DATA EXTRACTS:
'''
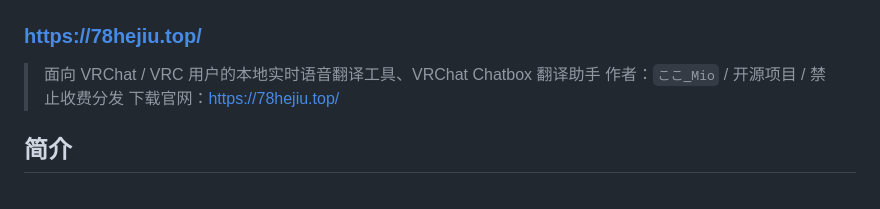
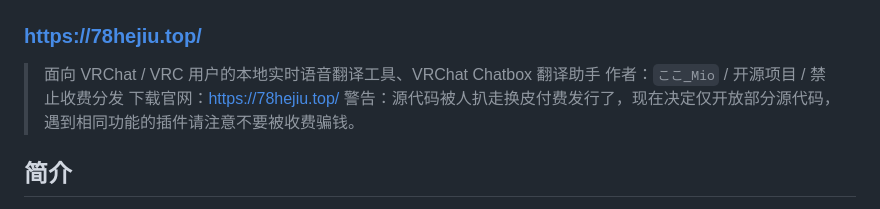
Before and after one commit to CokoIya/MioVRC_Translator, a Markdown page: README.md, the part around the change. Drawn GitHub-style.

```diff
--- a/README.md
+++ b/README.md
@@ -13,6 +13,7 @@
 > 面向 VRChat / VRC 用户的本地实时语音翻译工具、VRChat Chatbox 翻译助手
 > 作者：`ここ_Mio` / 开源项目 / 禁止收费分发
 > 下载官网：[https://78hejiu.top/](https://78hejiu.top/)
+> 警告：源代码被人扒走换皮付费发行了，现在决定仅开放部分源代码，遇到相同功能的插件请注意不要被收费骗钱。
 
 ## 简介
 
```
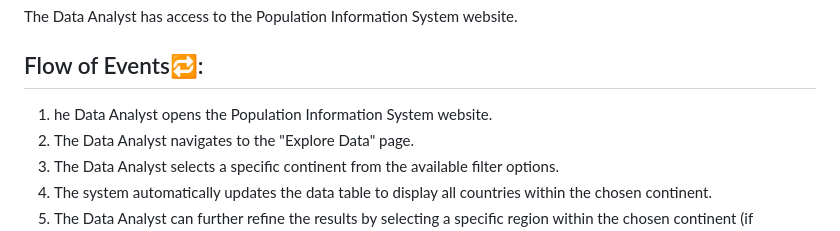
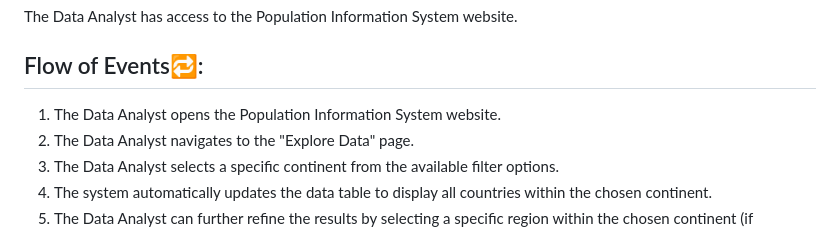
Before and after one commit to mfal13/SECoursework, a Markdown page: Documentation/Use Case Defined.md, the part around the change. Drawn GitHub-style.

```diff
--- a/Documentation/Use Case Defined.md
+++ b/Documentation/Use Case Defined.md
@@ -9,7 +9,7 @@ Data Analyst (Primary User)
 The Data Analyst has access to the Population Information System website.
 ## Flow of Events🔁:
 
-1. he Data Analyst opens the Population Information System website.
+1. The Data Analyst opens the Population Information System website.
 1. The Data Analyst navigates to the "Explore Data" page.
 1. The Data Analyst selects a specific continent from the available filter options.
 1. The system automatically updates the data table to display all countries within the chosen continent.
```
'''
WHAT TO PRODUCE:
Return the listing verbatim; pictures are not part of the copy.

WRITTEN SOLUTION:
Before and after one commit to CokoIya/MioVRC_Translator, a Markdown page: README.md, the part around the change. Drawn GitHub-style.

```diff
--- a/README.md
+++ b/README.md
@@ -13,6 +13,7 @@
 > 面向 VRChat / VRC 用户的本地实时语音翻译工具、VRChat Chatbox 翻译助手
 > 作者：`ここ_Mio` / 开源项目 / 禁止收费分发
 > 下载官网：[https://78hejiu.top/](https://78hejiu.top/)
+> 警告：源代码被人扒走换皮付费发行了，现在决定仅开放部分源代码，遇到相同功能的插件请注意不要被收费骗钱。
 
 ## 简介
 
```
Before and after one commit to mfal13/SECoursework, a Markdown page: Documentation/Use Case Defined.md, the part around the change. Drawn GitHub-style.

```diff
--- a/Documentation/Use Case Defined.md
+++ b/Documentation/Use Case Defined.md
@@ -9,7 +9,7 @@ Data Analyst (Primary User)
 The Data Analyst has access to the Population Information System website.
 ## Flow of Events🔁:
 
-1. he Data Analyst opens the Population Information System website.
+1. The Data Analyst opens the Population Information System website.
 1. The Data Analyst navigates to the "Explore Data" page.
 1. The Data Analyst selects a specific continent from the available filter options.
 1. The system automatically updates the data table to display all countries within the chosen continent.
```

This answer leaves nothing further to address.